**Exercise:** Search the listing below for the word "schemas" and copy each line that holds it.
■ ■ ■ ■ ■ ■ ■
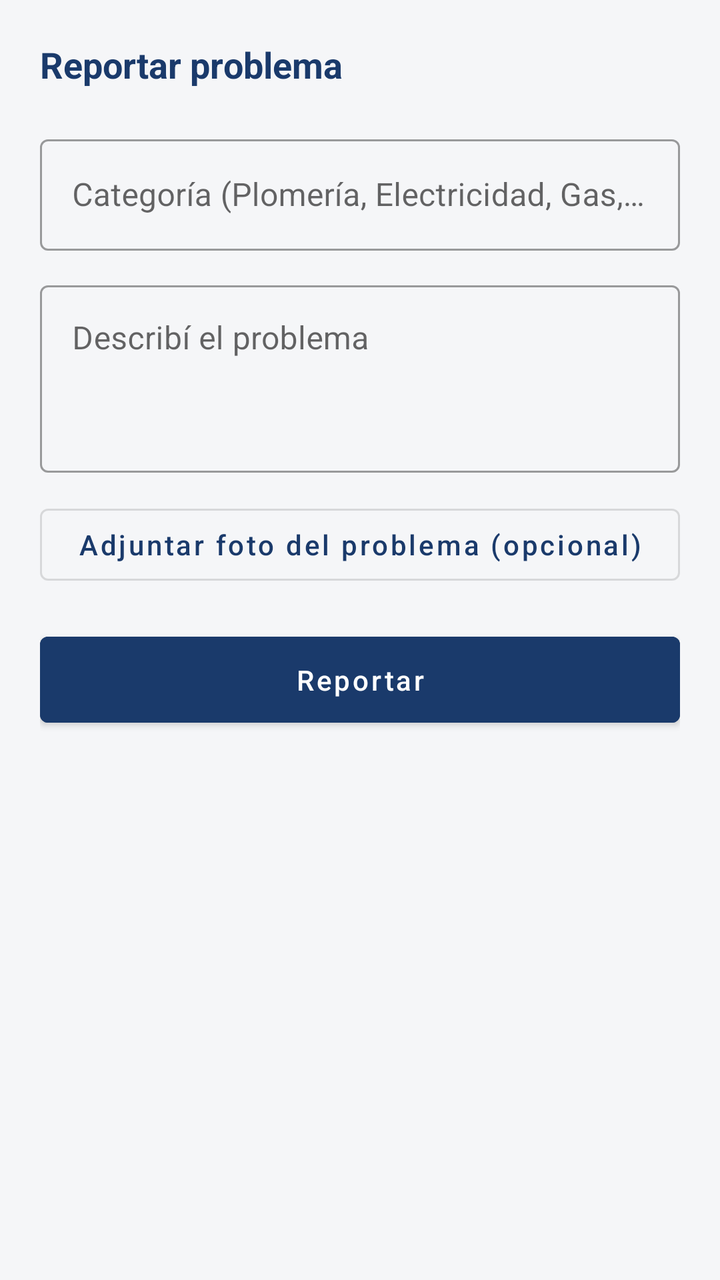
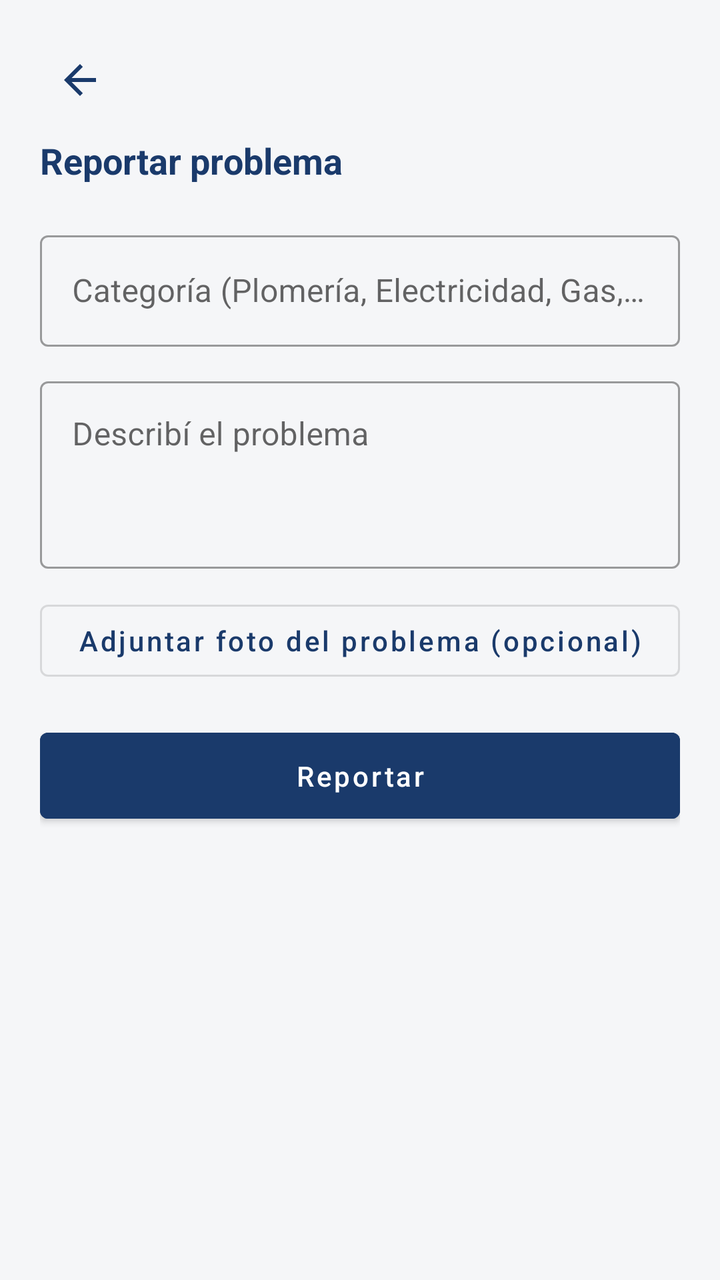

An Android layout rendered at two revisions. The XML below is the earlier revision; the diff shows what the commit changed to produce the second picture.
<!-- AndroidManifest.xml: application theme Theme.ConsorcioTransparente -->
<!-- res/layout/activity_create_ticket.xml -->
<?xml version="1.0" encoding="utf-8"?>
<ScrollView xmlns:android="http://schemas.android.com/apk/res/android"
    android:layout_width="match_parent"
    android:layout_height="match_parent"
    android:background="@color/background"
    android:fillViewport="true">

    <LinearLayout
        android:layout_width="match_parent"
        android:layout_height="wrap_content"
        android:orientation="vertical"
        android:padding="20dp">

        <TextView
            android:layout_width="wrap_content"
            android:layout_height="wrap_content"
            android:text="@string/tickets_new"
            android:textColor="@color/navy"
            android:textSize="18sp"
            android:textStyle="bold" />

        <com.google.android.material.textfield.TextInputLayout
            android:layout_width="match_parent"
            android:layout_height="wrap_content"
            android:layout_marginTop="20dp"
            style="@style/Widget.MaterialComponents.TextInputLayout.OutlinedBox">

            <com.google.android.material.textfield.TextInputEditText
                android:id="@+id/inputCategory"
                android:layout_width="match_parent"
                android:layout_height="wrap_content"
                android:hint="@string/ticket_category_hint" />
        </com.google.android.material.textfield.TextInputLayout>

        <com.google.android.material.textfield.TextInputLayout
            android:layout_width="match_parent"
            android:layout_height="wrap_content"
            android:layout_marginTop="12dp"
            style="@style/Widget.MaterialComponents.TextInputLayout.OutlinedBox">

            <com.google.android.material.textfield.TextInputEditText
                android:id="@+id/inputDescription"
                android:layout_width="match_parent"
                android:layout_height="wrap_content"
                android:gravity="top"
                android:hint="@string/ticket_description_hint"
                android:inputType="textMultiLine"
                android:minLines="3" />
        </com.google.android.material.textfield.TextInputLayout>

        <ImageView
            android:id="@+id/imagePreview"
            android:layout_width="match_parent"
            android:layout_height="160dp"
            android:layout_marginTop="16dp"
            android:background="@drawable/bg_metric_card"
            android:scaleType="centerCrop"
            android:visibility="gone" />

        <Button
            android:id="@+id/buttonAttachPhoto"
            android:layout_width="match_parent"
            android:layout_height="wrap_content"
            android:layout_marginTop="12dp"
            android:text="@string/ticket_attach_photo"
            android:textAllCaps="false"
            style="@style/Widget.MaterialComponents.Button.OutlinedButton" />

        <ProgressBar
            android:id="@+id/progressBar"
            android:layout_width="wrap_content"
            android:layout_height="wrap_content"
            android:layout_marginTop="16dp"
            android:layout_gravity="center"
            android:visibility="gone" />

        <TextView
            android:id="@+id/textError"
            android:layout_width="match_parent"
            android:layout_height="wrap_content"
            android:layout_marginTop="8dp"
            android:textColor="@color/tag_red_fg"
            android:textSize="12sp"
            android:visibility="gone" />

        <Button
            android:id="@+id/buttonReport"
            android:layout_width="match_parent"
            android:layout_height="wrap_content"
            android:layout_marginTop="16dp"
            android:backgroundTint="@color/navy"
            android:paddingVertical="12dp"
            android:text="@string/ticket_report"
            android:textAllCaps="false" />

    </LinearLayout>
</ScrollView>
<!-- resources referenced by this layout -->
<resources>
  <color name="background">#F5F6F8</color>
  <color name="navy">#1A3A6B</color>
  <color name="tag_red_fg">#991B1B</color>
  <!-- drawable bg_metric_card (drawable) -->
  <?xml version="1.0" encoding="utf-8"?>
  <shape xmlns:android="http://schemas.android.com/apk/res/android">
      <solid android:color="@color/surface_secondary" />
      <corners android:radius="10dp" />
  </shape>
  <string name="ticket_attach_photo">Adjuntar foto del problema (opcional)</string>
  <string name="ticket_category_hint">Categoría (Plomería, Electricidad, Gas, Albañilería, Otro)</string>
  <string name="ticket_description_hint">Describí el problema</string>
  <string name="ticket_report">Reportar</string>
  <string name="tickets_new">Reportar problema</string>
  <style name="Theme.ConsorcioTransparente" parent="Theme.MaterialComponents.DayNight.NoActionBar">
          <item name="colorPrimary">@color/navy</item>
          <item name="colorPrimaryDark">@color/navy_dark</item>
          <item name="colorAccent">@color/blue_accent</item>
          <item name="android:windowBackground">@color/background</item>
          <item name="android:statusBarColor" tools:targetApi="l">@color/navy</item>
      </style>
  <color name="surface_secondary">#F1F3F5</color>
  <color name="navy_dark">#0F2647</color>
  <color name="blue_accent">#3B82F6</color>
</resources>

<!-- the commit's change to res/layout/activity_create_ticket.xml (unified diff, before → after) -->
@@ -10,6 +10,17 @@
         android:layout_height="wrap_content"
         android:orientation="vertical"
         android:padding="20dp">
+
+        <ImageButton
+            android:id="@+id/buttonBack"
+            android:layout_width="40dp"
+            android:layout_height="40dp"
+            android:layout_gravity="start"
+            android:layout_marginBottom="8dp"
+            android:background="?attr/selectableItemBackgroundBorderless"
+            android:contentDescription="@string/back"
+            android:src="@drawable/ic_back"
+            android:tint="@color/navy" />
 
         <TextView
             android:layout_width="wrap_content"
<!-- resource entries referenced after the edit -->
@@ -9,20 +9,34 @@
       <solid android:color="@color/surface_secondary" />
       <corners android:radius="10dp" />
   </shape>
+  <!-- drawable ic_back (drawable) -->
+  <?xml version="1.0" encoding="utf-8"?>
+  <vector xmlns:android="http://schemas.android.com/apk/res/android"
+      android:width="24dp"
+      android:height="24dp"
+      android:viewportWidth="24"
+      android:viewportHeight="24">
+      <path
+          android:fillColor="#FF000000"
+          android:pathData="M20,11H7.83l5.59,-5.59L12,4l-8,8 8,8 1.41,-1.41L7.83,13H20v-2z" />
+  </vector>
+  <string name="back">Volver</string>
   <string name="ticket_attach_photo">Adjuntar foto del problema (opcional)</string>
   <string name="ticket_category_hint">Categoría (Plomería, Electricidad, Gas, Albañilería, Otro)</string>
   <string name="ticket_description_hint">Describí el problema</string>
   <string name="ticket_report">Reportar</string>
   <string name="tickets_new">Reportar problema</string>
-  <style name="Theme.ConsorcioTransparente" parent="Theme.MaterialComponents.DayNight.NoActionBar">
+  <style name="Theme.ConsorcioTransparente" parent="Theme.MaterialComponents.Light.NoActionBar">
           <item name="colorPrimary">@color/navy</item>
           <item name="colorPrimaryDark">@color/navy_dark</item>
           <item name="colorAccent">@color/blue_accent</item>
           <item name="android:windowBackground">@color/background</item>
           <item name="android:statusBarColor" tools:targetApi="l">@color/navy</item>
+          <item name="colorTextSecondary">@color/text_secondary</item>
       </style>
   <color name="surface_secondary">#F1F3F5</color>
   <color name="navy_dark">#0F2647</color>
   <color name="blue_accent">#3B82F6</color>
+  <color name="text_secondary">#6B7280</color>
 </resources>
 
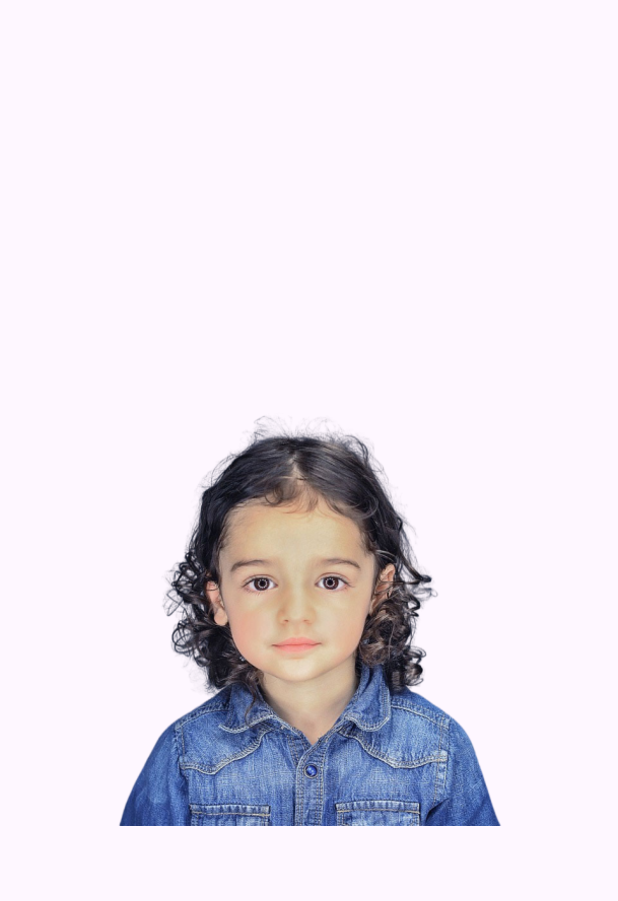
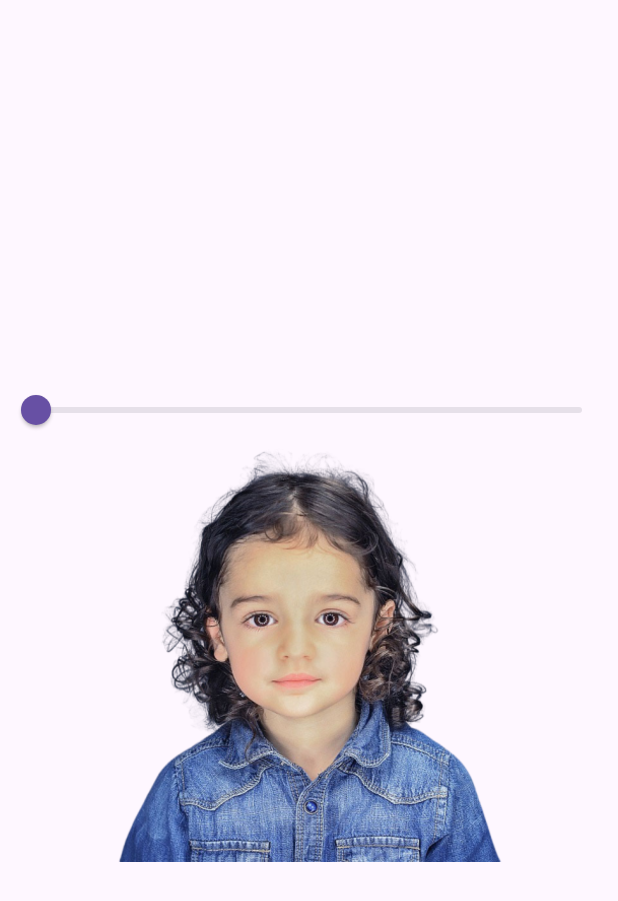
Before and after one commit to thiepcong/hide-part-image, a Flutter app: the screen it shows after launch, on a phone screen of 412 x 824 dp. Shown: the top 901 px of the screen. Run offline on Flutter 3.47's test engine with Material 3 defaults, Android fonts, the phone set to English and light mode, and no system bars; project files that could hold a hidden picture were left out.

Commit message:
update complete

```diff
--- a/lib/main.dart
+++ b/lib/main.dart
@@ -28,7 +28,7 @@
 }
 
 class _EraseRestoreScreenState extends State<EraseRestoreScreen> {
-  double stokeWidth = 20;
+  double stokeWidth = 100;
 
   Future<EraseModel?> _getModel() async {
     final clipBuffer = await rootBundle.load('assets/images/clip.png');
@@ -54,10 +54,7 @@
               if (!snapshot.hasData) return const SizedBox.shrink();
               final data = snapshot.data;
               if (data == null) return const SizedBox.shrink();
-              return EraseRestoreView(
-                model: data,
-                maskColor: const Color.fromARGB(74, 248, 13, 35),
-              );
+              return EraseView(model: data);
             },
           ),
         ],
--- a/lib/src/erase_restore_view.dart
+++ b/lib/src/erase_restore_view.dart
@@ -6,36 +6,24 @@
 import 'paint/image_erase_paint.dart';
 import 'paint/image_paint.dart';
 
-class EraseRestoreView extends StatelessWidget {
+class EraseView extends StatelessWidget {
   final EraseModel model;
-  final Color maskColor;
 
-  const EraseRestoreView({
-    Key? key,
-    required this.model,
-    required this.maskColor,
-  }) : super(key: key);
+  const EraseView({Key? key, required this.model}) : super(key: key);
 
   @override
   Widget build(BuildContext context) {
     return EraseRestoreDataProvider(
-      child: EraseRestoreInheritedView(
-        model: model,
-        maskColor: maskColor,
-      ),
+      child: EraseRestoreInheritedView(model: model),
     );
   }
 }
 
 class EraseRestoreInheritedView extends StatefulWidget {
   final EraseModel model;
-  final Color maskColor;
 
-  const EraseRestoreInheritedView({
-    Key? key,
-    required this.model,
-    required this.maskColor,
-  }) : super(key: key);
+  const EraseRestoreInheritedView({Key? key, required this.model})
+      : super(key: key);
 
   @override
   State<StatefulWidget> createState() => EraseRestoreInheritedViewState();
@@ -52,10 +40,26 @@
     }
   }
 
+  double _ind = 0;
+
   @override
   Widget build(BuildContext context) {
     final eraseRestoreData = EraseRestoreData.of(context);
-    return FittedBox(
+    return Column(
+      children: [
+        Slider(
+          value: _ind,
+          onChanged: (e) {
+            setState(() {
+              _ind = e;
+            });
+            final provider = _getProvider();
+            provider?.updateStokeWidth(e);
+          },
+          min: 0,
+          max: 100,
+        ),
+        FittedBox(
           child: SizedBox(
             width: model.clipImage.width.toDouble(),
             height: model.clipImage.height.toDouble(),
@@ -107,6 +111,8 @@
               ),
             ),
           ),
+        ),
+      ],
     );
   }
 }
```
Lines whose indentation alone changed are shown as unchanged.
■ ■ ■ ■ ■ ■ ■
**Answer to this exercise:**
<ScrollView xmlns:android="http://schemas.android.com/apk/res/android"
  <shape xmlns:android="http://schemas.android.com/apk/res/android">
+  <vector xmlns:android="http://schemas.android.com/apk/res/android"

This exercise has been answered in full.